Would you give again, exactly as written, the lines from the opening of the records to the line with "fold away; the", that line included and pictures excluded?

(Version difference data)

%%

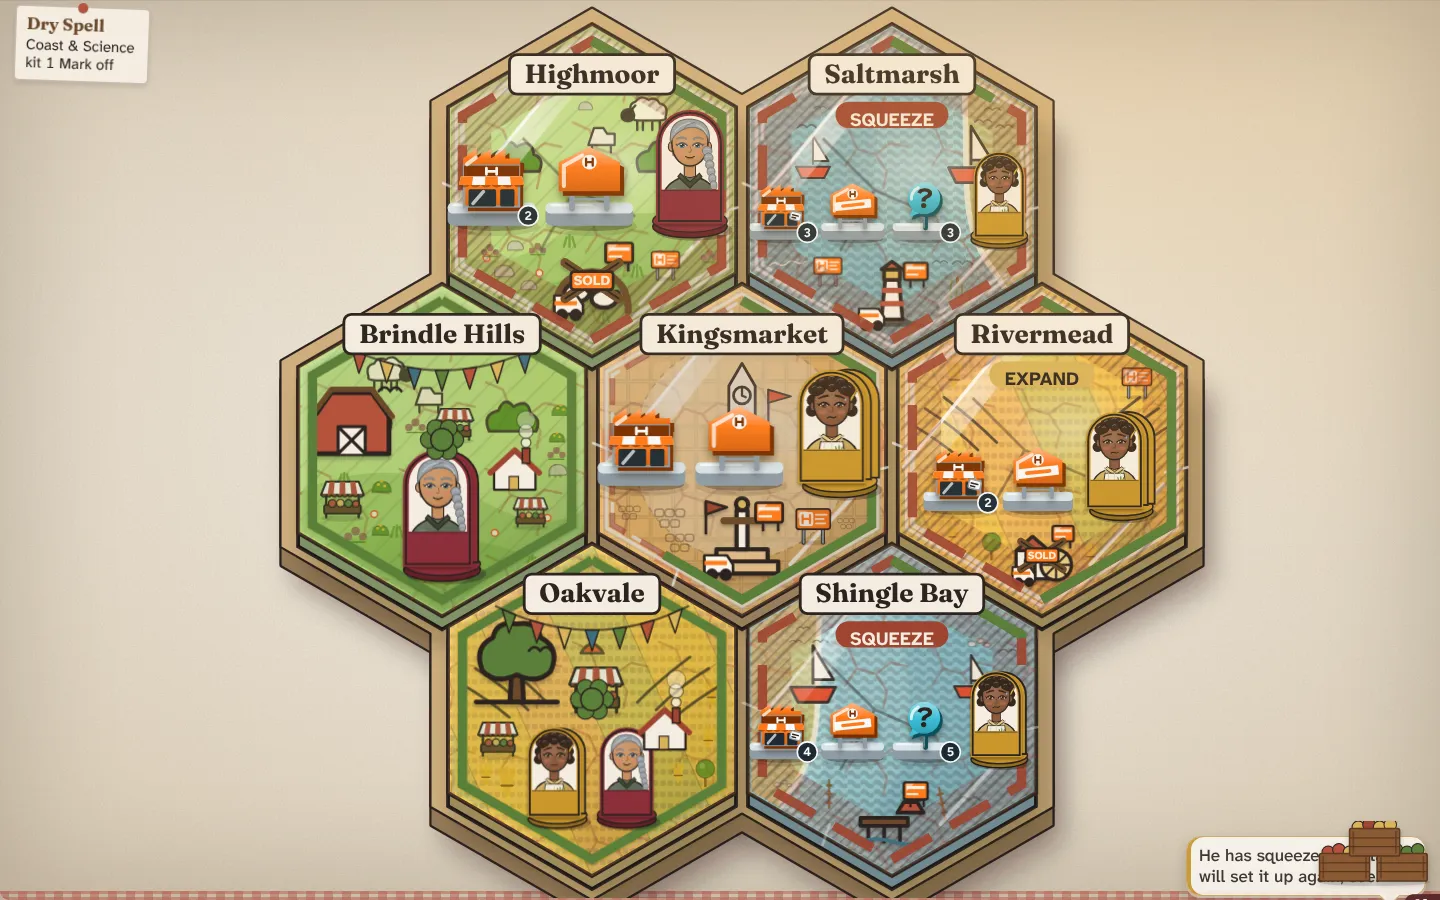
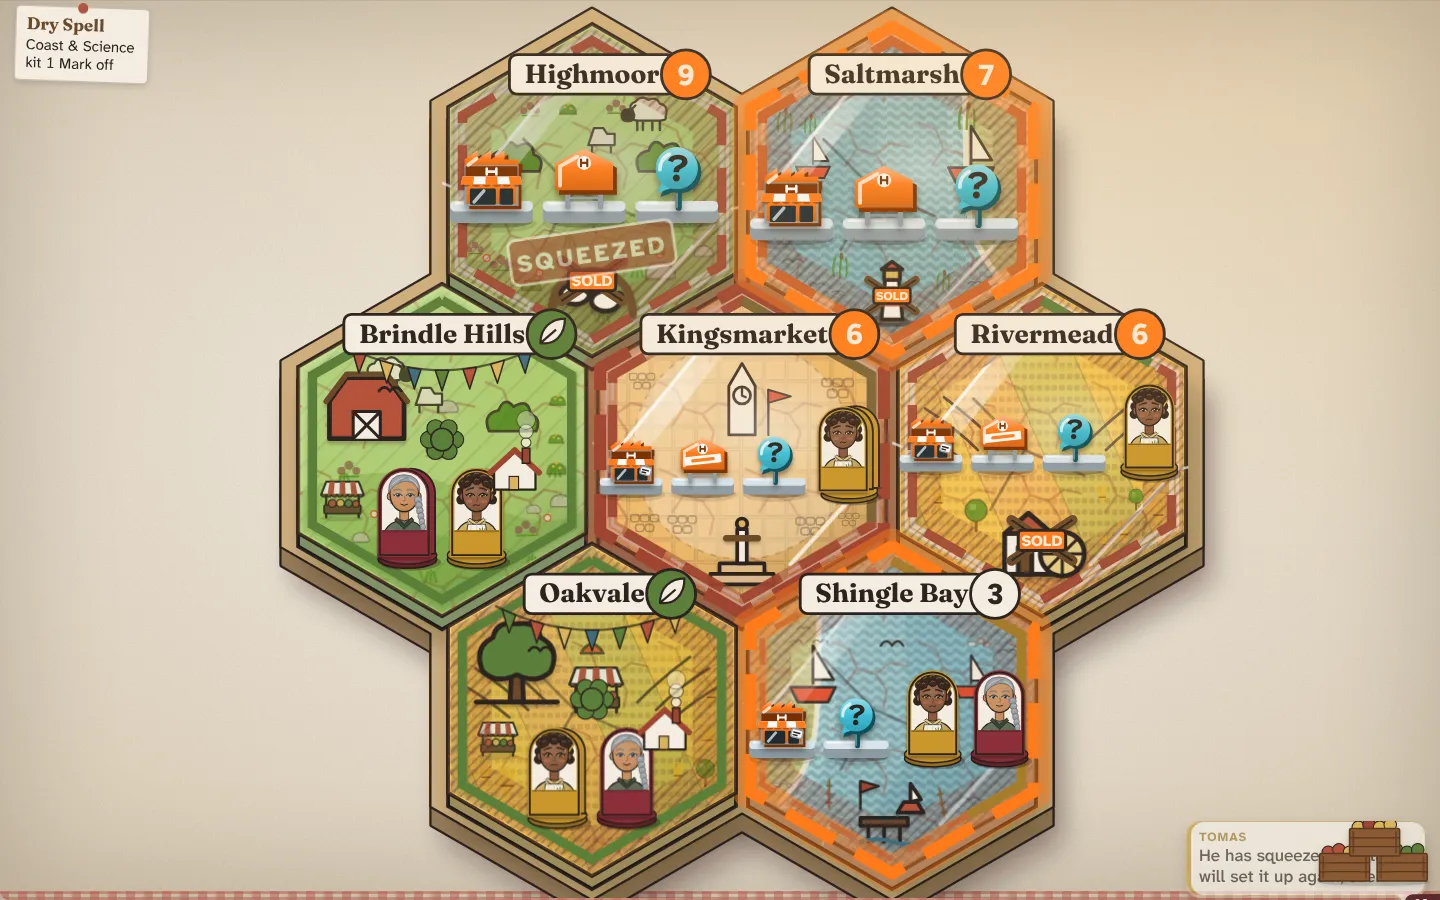
Cathnivore board: Hollowell's count discs and H signboards fold into the region's status disc (plan item 550 slice 3)
Hollowell's stacks lose their count discs (each names its count in a title),
held land loses its small H signboard, and the landmark's billboard and van
fold away; the SOLD boards and the warning pennant stay. The status disc is
28 px or more across on a desktop and 23 on a phone, whatever the board's
scale. region-status checks its size and that no piece meets the banner;
board-tokens and board-control updated. Cathnivore key art re-shot.

Claude-Session: https://claude.ai/code/session_01SimvMN2n8hnjgoYWDCwY1a

diff --git a/src/ui/Map.tsx b/src/ui/Map.tsx
@@ -3,7 +3,7 @@ import { ABILITY_MOMENT_MS, abilityUsed, type AbilityMomentView } from './abilit
 import { Landmark } from './Landmark'
 import { playCues } from '../platform/sound'
 import { atTheEdge, gripStage, regionControl, squeezedLastTurn, type GripStage } from './grip'
-import { COUNT_FROM, CORP_COUNT_FROM, ENEMY_Y, PRODUCER_H, PRODUCER_W, PRODUCER_Y, STACK_H, STACK_W, pieceLayout, type PieceRect } from './pieceLayout'
+import { COUNT_FROM, ENEMY_Y, PRODUCER_H, PRODUCER_W, PRODUCER_Y, STACK_H, STACK_W, pieceLayout, type PieceRect } from './pieceLayout'
 import { BOARD_LANDMARKS, boxAt, dressingSpot, LANDMARK_ART_H, landmarkMinScale, pickSpot } from './landmarkSpot'
 import { regionGround } from './regionGround'
 import RegionGroundArt from './RegionGroundArt'
@@ -376,13 +376,13 @@ function CorpBase({ cx, y, w }: { cx: number; y: number; w: number }) {
 }
 
 // Plan item 63: a stack's count, a dark disc sized by the tray so its number never renders under 11 px.
-function CountBadge({ cx, cy, r, n, corp = false }: { cx: number; cy: number; r: number; n: number; corp?: boolean }) {
+function CountBadge({ cx, cy, r, n }: { cx: number; cy: number; r: number; n: number }) {
   const fs = r * 1.25
-  // Plan item 413: Hollowell's count is its own slate-and-acrylic chip, not the players' ink disc.
+  // Plan item 550: only the producers' stalls carry a count disc now (Hollowell's is the region's status disc).
   return (
-    <g className={`piece-count${corp ? ' corp-count' : ''}`} pointerEvents="none">
-      <circle cx={cx} cy={cy} r={r} fill={corp ? 'var(--corp-slate)' : 'var(--ink, #1b1712)'} stroke={corp ? 'var(--corp-acrylic)' : 'var(--paper, #f4ead8)'} strokeWidth={Math.max(0.8, r * 0.16)} />
-      <text x={cx} y={cy + fs * 0.36} textAnchor="middle" fontSize={fs} fontWeight={700} fill={corp ? 'var(--corp-acrylic)' : 'var(--paper, #f4ead8)'}>
+    <g className="piece-count" pointerEvents="none">
+      <circle cx={cx} cy={cy} r={r} fill="var(--ink, #1b1712)" stroke="var(--paper, #f4ead8)" strokeWidth={Math.max(0.8, r * 0.16)} />
+      <text x={cx} y={cy + fs * 0.36} textAnchor="middle" fontSize={fs} fontWeight={700} fill="var(--paper, #f4ead8)">
         {n}
       </text>
     </g>
@@ -397,7 +397,7 @@ function CountBadge({ cx, cy, r, n, corp = false }: { cx: number; cy: number; r:
 /** Plan item 172: each piece kind's outline, so the board reads without colour. */
 const SILHOUETTE = { outlets: 'sawtooth', buyouts: 'peak', doubt: 'bubble' } as const
 
-function EnemyStack({ kind, n, scale, ornaments, countR, cy = ENEMY_Y }: { kind: 'outlets' | 'buyouts' | 'doubt'; n: number; scale: number; ornaments: boolean; countR: number; cy?: number }) {
+function EnemyStack({ kind, n, scale, ornaments, cy = ENEMY_Y }: { kind: 'outlets' | 'buyouts' | 'doubt'; n: number; scale: number; ornaments: boolean; cy?: number }) {
   // The art spans 18 icon units across (the base's lip, copies offset right) and 22.6 down (copies up, the
   // base's shadow below).
   const k = Math.min((STACK_W * scale) / 18, (STACK_H * scale) / 22.6)
@@ -411,8 +411,9 @@ function EnemyStack({ kind, n, scale, ornaments, countR, cy = ENEMY_Y }: { kind:
         {/* keyed by the count, so a piece landing on a stack drops in again */}
         <g key={n}>{icon}</g>
       </g>
-      {/* plan item 425: the count sits on the piece's own plinth (its right end), not floating above it */}
-      {n >= CORP_COUNT_FROM && <CountBadge corp cx={Math.min(14.6 * k, STACK_W * scale - countR)} cy={Math.min(bottom - 3.6 * k, bottom - countR)} r={countR} n={n} />}
+      {/* Plan item 550: no count disc on the piece; the region's status disc on its banner counts Hollowell's pieces,
+          and the stack names its own count for a hover or a screen reader. */}
+      <title>{`${n} ${kind === 'outlets' ? (n === 1 ? 'Outlet' : 'Outlets') : kind === 'buyouts' ? (n === 1 ? 'Buyout' : 'Buyouts') : 'Doubt'}`}</title>
     </g>
   )
 }
@@ -1189,7 +1190,7 @@ export default function Map({ state, enemyTurn, highlight, threat, onSelect, onI
                           // Plan item 451: the stack a dragged card will take pieces from lifts and fades in time.
                           data-going={aim?.region === id && aim.going?.includes(k) ? '' : undefined}
                         >
-                          <EnemyStack kind={rect.kind} n={n} scale={tray.enemyScale} ornaments={tray.ornaments} countR={tray.countR} cy={tray.enemyY} />
+                          <EnemyStack kind={rect.kind} n={n} scale={tray.enemyScale} ornaments={tray.ornaments} cy={tray.enemyY} />
                         </g>
                       )
                     }
@@ -1345,17 +1346,22 @@ export default function Map({ state, enemyTurn, highlight, threat, onSelect, onI
               const control = regionControl(r)
               const label = `${def.name}: ${control === 'free' ? 'free' : control === 'held' ? 'held by Hollowell' : 'contested'}${control === 'free' ? '' : `, ${n} Hollowell ${n === 1 ? 'piece' : 'pieces'}`}`
               const cy = y - HEX_R * 0.62 - 4.5
+              // Plan item 550: at least 28 px across on a desktop and 23 px on a phone, whatever the board's scale.
+              const sr = Math.max(13, (11.5 * HEX_R) / Math.max(24, hexPx ?? 72))
+              const k = sr / 11
               return (
-                <g className="region-status" data-region-status={control} data-count={n} data-cy={cy} role="img" aria-label={label} transform={`translate(${x + def.name.length * 4.3 + 14} ${cy})`}>
+                <g className="region-status" data-region-status={control} data-count={n} data-cy={cy} data-r={sr.toFixed(1)} role="img" aria-label={label} transform={`translate(${x + def.name.length * 4.3 + Math.max(14, sr * 0.8)} ${cy})`}>
                   <title>{label}</title>
-                  <circle r={11} className="region-status-disc" />
-                  {control === 'free' ? (
-                    <path className="region-status-leaf" d="M-5 4C-5-3 0-7 6-7C6 0 2 5-5 4ZM-5 4L2-2" />
-                  ) : (
-                    <text y={4.6} textAnchor="middle" className="region-status-count">
-                      {n}
-                    </text>
-                  )}
+                  <circle r={sr} className="region-status-disc" />
+                  <g transform={`scale(${k.toFixed(3)})`}>
+                    {control === 'free' ? (
+                      <path className="region-status-leaf" d="M-5 4C-5-3 0-7 6-7C6 0 2 5-5 4ZM-5 4L2-2" />
+                    ) : (
+                      <text y={4.6} textAnchor="middle" className="region-status-count">
+                        {n}
+                      </text>
+                    )}
+                  </g>
                 </g>
               )
             })()}
@@ -1606,7 +1612,7 @@ function fitPlaques(svg: SVGSVGElement) {
     plate.setAttribute('width', String(w + 16))
     // Plan item 550: the status disc rides the plaque's right end.
     const status = sign.querySelector<SVGGElement>('.region-status')
-    if (status) status.setAttribute('transform', `translate(${cx + w / 2 + 14} ${status.getAttribute('data-cy')})`)
+    if (status) status.setAttribute('transform', `translate(${cx + w / 2 + Math.max(14, Number(status.getAttribute('data-r')) * 0.8)} ${status.getAttribute('data-cy')})`)
   }
 }
 
@@ -1615,33 +1621,16 @@ function matchesSlot(state: GameState, region: RegionId, slot: 'squeeze' | 'expa
 }
 
 /**
- * Plan item 55: Hollowell's props on a landmark, in its own 24-unit box so they stand where it does: a glossy
- * billboard (stage 1+), a delivery van (stage 2+), boards across the landmark under a SOLD sign (stage 3), and a
- * small warning pennant when the next Squeeze would take ground. Each reads by shape, so greyscale tells them apart.
+ * Plan item 55: Hollowell's props on a landmark, in its own 24-unit box so they stand where it does: boards across
+ * the landmark under a SOLD sign (stage 3), and a small warning pennant when the next Squeeze would take ground
+ * (item 550 folded the billboard and van away). Each reads by shape, so greyscale tells them apart.
  */
 function GripProps({ stage, edge }: { stage: GripStage; edge: boolean }) {
   const ink = { stroke: 'var(--ink)', strokeWidth: 0.9, strokeLinejoin: 'round' as const }
   return (
     <g className="grip-props">
-      {stage >= 1 && (
-        <g className="grip-billboard" data-grip-prop="billboard" {...ink}>
-          <path d="M7 -3 V-6 M12 -3 V-6" />
-          <rect x={4.5} y={-12.5} width={9} height={6.5} rx={0.8} fill="var(--hollowell)" />
-          <path d="M5.5 -10.5 H12.5" stroke="var(--paper)" strokeWidth={1.2} />
-          <path d="M5.5 -8 H10" stroke="var(--paper)" strokeWidth={0.8} />
-          {/* Plan item 267: glossy plastic (VISION: the corporations are glossy, the players' land hand-made). */}
-          <path className="grip-gloss" d="M5.4 -12 L8.4 -12 L5.4 -9 Z" fill="var(--paper-hi, var(--paper))" stroke="none" opacity={0.55} />
-        </g>
-      )}
-      {stage >= 2 && (
-        <g className="grip-van" data-grip-prop="van" {...ink}>
-          <path d="M-12.5 11 V5 H-5 L-3 8 V11 Z" fill="var(--paper-hi, var(--paper))" />
-          <path d="M-12.5 7.5 H-5" stroke="var(--hollowell)" strokeWidth={1.4} />
-          <path className="grip-gloss" d="M-11.8 5.7 H-6.2" stroke="var(--paper-hi, var(--paper))" strokeWidth={0.7} strokeLinecap="round" opacity={0.8} />
-          <circle cx={-10} cy={11.4} r={1.6} fill="var(--ink)" />
-          <circle cx={-5.4} cy={11.4} r={1.6} fill="var(--ink)" />
-        </g>
-      )}
+      {/* Plan item 550: the billboard (stage 1) and the delivery van (stage 2) fold into the region's status disc and
+          Hollowell's own pieces; only the boards of a region it holds, and the warning pennant, stand on the landmark. */}
       {stage >= 3 && (
         <g className="grip-sold" data-grip-prop="sold" {...ink}>
           <path d="M-9 -6 L9 6 M-9 6 L9 -6" stroke="var(--soil)" strokeWidth={3} strokeLinecap="round" />

diff --git a/e2e/region-status.spec.ts b/e2e/region-status.spec.ts
@@ -3,7 +3,7 @@ import { fillSeed } from './setupSeed'
 
 // Plan item 550 slice 1: every region carries exactly one status on its name banner's end (free, contested or held,
 // with Hollowell's piece count), labelled for screen readers, sitting on the banner and inside its hex's row.
-test('each region has one labelled status on its name banner', async ({ page }) => {
+test('each region has one labelled status on its name banner', async ({ page, hasTouch }) => {
   await page.goto('/')
   await page.getByText('Quick Game').click()
   await fillSeed(page, '7')
@@ -25,6 +25,10 @@ test('each region has one labelled status on its name banner', async ({ page }) 
         // the disc overlaps the plaque's right end, centred on its height
         onEnd: b.left < plate.right && b.right > plate.right && Math.abs((b.top + b.bottom) / 2 - (plate.top + plate.bottom) / 2) < plate.height * 0.4,
         size: b.height,
+        // plan item 550: no piece or landmark prop meets the banner (plaque or disc)
+        meets: [...document.querySelectorAll(`.map-wrap svg.map .region-hex[data-region="${sign.getAttribute('data-sign')}"] :is([data-piece], [data-grip-prop])`)]
+          .map((g) => g.getBoundingClientRect())
+          .filter((g) => g.width > 0 && [plate, b].some((o) => g.left < o.right && o.left < g.right && g.top < o.bottom && o.top < g.bottom)).length,
       }
     }),
   )
@@ -34,6 +38,8 @@ test('each region has one labelled status on its name banner', async ({ page }) 
     expect(s.status).toMatch(/^(free|contested|held)$/)
     expect(s.label).toMatch(s.status === 'free' ? /: free$/ : new RegExp(`: (contested|held by Hollowell), ${s.n} Hollowell pieces?$`))
     expect(s.onEnd, JSON.stringify(s)).toBe(true)
-    expect(s.size).toBeGreaterThanOrEqual(10)
+    // Plan item 550: 28 px across or more on a desktop, 22 on a phone.
+    expect(s.size, s.region!).toBeGreaterThanOrEqual(hasTouch ? 22 : 28)
+    expect(s.meets, `${s.region} pieces on its banner`).toBe(0)
   }
 })

diff --git a/src/ui/pieceLayout.ts b/src/ui/pieceLayout.ts
@@ -14,8 +14,6 @@ const FACE = TILE_R * 0.96 - 3
 export const MIN_COUNT_PX = 12.5
 /** Plan item 172: two or three of a kind stand as an offset pile; a number badge only from this many. */
 export const COUNT_FROM = 4
-/** Plan item 413: Hollowell's stacks are one glossy piece a kind, with a count badge from two (no pile). */
-export const CORP_COUNT_FROM = 2
 /** Below this rendered hex radius the stacks drop their ornaments (tags and signs) before anything shrinks. */
 export const ORNAMENT_PX = 64
 
@@ -118,7 +116,8 @@ function place(input: PieceInput, scale: number, ornaments: boolean, countR: num
   const slots: PieceKind[] = [...stacks, ...(input.scheme ? (['scheme'] as const) : [])]
   // A stack's slot holds its body, its ornament above and, from COUNT_FROM up, its count badge (half over the
   // body's empty top right corner, half outside). Plan item 172: two or three stand as a pile with no badge.
-  const counted = (k: PieceKind) => (k === 'outlets' || k === 'buyouts' || k === 'doubt') && input[k] >= CORP_COUNT_FROM
+  // Plan item 550: Hollowell's stacks carry no count disc (the region's status disc on its banner counts its pieces).
+  const counted = (_k: PieceKind) => false
   // Plan item 413: with no pile of copies the slot's right edge is free, so the count sits inside it (no extra width).
   const ws = slots.map(() => STACK_W * eScale)
   // Plan item 172: the row steps down the tile, rather than shrinking, when the plate or a badge sits over it.

diff --git a/e2e/board-control.spec.ts b/e2e/board-control.spec.ts
@@ -31,8 +31,9 @@ test('held land is wrapped in plastic, freed land warms and holds stalls', async
   for (const g of await page.locator('.map-wrap .region-hex[data-control="free"]').all()) {
     expect(await g.locator('.free-stall').count()).toBeGreaterThanOrEqual(2)
   }
-  // Held ground carries Hollowell's signboard where the pieces leave room (a crowded tile may have none).
-  expect(await page.locator('.map-wrap .region-hex[data-control="held"] .held-sign').count()).toBeGreaterThanOrEqual(1)
+  // Plan item 550: held ground carries no H signboard (the region's status disc, in Hollowell's orange, says it).
+  expect(await page.locator('.map-wrap .region-hex[data-control="held"] .held-sign').count()).toBe(0)
+  for (const s of await page.locator('.map-wrap .region-status[data-region-status="held"]').all()) await expect(s).toHaveAttribute('aria-label', /held by Hollowell/)
   // Plan item 525 (replacing item 417's grey): held land keeps its warm palette at full strength (no filter greys it)
   // and Hollowell's hold is shrink-wrap laid over it, which reads by its highlights in greyscale; freed land wears none.
   const sats = await page.locator('.map-wrap .region-hex .land-layer').evaluateAll((es) =>

diff --git a/src/ui/regionGround.ts b/src/ui/regionGround.ts
@@ -131,9 +131,10 @@ export function regionGround(id: string, type: RegionType, tray: readonly PieceR
   const rand = rng(id)
   const marks: GroundMark[] = []
   const boxes: PieceRect[] = []
-  // Plan item 417: freed land holds a market of its own (FREE_STALLS awnings); held land a Hollowell signboard. Placed
-  // first, where the pieces leave room (shrinking as they miss), so who holds the ground reads at a glance.
-  const props: GroundKind[] = control === 'free' ? Array<GroundKind>(FREE_STALLS).fill('stall') : control === 'held' ? ['hsign'] : []
+  // Plan item 417: freed land holds a market of its own (FREE_STALLS awnings), placed first where the pieces leave room
+  // (shrinking as they miss). Plan item 550: held land no longer carries a small H signboard: the region's status disc
+  // (Hollowell's orange) and the SOLD boards on its landmark say who holds it.
+  const props: GroundKind[] = control === 'free' ? Array<GroundKind>(FREE_STALLS).fill('stall') : []
   for (const kind of props) {
     for (let attempt = 0; attempt < 160; attempt++) {
       const s = Math.max(0.7, 1.45 - attempt * 0.005)

diff --git a/tests/region-ground.test.ts b/tests/region-ground.test.ts
@@ -68,15 +68,13 @@ describe('regionGround on freed land', () => {
   }
 })
 
-// Plan item 417: held land carries Hollowell's signboard wherever two stacks leave room, clear of them.
+// Plan item 550 (replacing item 417's signboard): held land carries no H signboard; the status disc says who holds it.
 describe('regionGround on held land', () => {
   for (const def of Object.values(REGIONS)) {
-    it(`${def.name}: a signboard when held`, () => {
+    it(`${def.name}: no signboard when held`, () => {
       const tray = pieceLayout({ outlets: 2, buyouts: 1, doubt: 0, producers: 1, scheme: false, labelWidth: label(def.name) }, 90).rects
       const marks = regionGround(def.id, def.type, tray, 'held')
-      const signs = marks.filter((m) => m.kind === 'hsign')
-      expect(signs.length).toBe(1)
-      for (const p of tray) expect(rectsOverlap(markRect(signs[0]!), p)).toBe(false)
+      expect(marks.filter((m) => m.kind === 'hsign')).toHaveLength(0)
     })
   }
 })

diff --git a/e2e/board-tokens.spec.ts b/e2e/board-tokens.spec.ts
@@ -48,9 +48,8 @@ test('board pieces are chunky tokens with their own outlines', async ({ page }, 
       expect(p.copies, `${p.kind} x${p.n}`).toBe(Math.min(p.n, 3) - 1)
     } else {
       expect(p.shadow, `${p.kind} contact shadow`).toBeGreaterThan(0)
-      expect(p.gap, `${p.kind} x${p.n} count off its piece`).toBeLessThanOrEqual(4)
-      // Plan item 413: one Hollowell piece a kind, a count badge from two.
-      expect(p.badges, `${p.kind} x${p.n}`).toBe(p.n >= 2 ? 1 : 0)
+      // Plan item 413: one Hollowell piece a kind; item 550: no count disc on it (the region's status disc counts).
+      expect(p.badges, `${p.kind} x${p.n}`).toBe(0)
       expect(p.copies, `${p.kind} x${p.n}`).toBe(0)
     }
   }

%%

- [Task response]
Cathnivore board: Hollowell's count discs and H signboards fold into the region's status disc (plan item 550 slice 3)
Hollowell's stacks lose their count discs (each names its count in a title),
held land loses its small H signboard, and the landmark's billboard and van
fold away; the SOLD boards and the warning pennant stay. The status disc is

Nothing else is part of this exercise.